# About this exercise:
Lines from the entries below that hold "size" form the answer; copy all of them.

(Source records)
* * * *
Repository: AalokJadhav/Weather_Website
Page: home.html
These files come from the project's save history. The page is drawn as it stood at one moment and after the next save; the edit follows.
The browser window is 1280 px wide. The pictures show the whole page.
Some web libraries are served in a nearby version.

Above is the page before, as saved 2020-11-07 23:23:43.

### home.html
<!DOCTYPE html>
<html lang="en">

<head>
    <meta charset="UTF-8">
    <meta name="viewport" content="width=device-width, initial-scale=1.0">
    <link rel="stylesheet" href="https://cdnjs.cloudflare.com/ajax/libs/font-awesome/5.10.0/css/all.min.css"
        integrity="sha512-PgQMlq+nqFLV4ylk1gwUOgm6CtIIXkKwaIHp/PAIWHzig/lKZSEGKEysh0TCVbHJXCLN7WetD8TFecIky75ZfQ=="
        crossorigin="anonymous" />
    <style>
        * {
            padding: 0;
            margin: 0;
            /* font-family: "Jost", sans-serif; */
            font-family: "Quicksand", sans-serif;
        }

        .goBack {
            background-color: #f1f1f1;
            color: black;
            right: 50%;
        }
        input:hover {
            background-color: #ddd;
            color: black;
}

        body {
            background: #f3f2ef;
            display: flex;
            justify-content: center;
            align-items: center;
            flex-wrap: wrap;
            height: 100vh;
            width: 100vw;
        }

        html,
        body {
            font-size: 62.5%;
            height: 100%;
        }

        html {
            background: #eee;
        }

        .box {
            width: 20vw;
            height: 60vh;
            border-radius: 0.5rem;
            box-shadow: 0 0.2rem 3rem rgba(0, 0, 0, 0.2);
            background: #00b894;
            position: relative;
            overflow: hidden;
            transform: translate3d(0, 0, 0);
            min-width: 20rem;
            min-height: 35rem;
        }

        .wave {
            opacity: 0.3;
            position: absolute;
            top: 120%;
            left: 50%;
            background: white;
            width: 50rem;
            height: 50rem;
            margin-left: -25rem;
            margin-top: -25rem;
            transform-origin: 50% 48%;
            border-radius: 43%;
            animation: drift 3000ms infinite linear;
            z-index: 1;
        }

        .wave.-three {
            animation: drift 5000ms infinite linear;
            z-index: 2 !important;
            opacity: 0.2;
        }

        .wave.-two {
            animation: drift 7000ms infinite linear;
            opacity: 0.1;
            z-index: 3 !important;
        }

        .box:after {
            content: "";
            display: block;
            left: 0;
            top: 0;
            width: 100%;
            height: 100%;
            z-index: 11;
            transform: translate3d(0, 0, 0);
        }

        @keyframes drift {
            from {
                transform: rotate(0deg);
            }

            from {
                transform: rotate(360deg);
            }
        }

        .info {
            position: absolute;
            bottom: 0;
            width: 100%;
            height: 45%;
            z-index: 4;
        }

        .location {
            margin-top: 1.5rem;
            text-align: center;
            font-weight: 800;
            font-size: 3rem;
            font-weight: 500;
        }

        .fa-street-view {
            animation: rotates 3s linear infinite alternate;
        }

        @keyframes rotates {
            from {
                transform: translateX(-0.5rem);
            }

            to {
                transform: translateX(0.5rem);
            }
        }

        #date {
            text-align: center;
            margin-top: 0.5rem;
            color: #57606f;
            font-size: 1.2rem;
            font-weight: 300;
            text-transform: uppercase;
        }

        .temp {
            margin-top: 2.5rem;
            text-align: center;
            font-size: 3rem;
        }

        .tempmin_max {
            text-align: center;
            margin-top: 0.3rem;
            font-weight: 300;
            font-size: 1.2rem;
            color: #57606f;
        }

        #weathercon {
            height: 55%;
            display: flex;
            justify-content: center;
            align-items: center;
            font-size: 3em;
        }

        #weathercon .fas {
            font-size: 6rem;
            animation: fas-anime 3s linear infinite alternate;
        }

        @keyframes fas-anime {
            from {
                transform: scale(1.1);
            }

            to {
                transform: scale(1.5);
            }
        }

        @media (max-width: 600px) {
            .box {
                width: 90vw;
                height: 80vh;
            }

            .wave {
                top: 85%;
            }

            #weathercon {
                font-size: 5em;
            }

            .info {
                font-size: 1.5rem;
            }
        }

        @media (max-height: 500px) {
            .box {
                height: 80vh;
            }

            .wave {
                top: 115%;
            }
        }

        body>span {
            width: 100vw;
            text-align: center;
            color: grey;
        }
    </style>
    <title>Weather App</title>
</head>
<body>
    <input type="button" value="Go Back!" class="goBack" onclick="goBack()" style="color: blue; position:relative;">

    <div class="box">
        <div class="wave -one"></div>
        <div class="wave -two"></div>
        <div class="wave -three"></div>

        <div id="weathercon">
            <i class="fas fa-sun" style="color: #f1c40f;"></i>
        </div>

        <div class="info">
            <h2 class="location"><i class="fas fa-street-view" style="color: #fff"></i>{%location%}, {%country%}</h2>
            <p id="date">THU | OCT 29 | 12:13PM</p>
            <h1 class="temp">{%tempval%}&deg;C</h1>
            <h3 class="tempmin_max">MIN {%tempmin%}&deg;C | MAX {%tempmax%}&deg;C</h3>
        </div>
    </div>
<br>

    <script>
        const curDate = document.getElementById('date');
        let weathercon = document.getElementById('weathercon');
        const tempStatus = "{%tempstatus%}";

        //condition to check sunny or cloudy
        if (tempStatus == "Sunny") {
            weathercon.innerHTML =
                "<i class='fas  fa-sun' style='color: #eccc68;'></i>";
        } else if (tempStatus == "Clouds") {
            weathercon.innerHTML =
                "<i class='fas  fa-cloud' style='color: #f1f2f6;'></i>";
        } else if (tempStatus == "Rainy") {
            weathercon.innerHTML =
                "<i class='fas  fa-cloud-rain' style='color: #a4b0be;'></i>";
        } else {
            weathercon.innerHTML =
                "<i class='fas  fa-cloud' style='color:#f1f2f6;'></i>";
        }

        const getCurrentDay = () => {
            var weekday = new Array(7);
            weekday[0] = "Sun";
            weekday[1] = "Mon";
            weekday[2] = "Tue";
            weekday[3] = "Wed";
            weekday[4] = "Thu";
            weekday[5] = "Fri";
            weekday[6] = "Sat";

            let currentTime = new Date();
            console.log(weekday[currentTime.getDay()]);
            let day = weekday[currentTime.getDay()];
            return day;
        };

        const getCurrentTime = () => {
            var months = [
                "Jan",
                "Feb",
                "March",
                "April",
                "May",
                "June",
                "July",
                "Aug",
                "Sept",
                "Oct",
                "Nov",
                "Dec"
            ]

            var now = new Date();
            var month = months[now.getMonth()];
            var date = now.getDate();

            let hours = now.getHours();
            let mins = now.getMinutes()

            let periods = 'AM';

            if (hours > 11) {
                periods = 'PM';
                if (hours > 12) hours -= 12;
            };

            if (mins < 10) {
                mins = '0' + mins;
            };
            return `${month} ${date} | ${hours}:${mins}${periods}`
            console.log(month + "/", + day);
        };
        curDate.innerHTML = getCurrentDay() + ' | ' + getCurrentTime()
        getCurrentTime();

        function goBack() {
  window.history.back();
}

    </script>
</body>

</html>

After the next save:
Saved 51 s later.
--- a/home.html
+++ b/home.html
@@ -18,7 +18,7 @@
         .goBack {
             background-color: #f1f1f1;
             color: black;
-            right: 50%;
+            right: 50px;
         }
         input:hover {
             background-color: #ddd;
* * * *
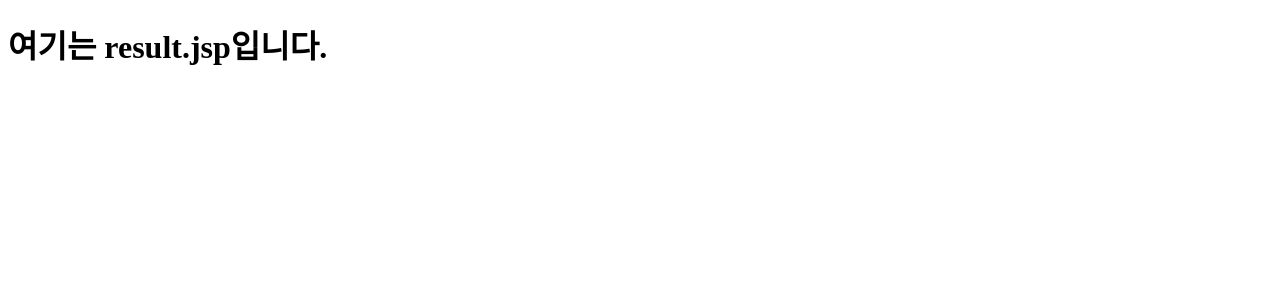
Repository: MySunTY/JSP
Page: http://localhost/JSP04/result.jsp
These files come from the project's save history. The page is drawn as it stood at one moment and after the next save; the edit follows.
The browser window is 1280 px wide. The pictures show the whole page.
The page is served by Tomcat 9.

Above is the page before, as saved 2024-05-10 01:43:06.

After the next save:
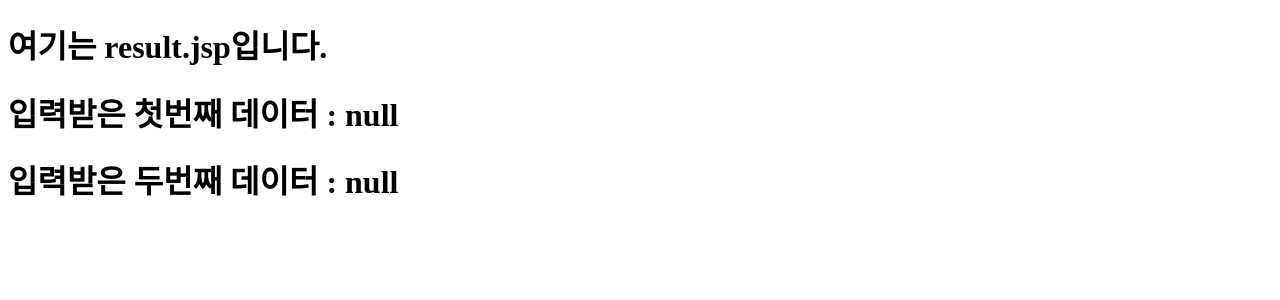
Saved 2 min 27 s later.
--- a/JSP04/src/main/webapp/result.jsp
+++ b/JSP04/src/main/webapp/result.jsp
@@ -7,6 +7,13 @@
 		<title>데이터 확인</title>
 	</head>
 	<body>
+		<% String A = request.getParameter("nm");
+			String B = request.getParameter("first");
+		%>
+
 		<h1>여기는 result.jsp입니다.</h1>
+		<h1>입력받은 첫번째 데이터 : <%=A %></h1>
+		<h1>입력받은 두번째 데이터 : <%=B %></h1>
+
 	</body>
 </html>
* * * *
# Your response:
            font-size: 62.5%;
            font-size: 3rem;
            font-size: 1.2rem;
            font-size: 3rem;
            font-size: 1.2rem;
            font-size: 3em;
            font-size: 6rem;
                font-size: 5em;
                font-size: 1.5rem;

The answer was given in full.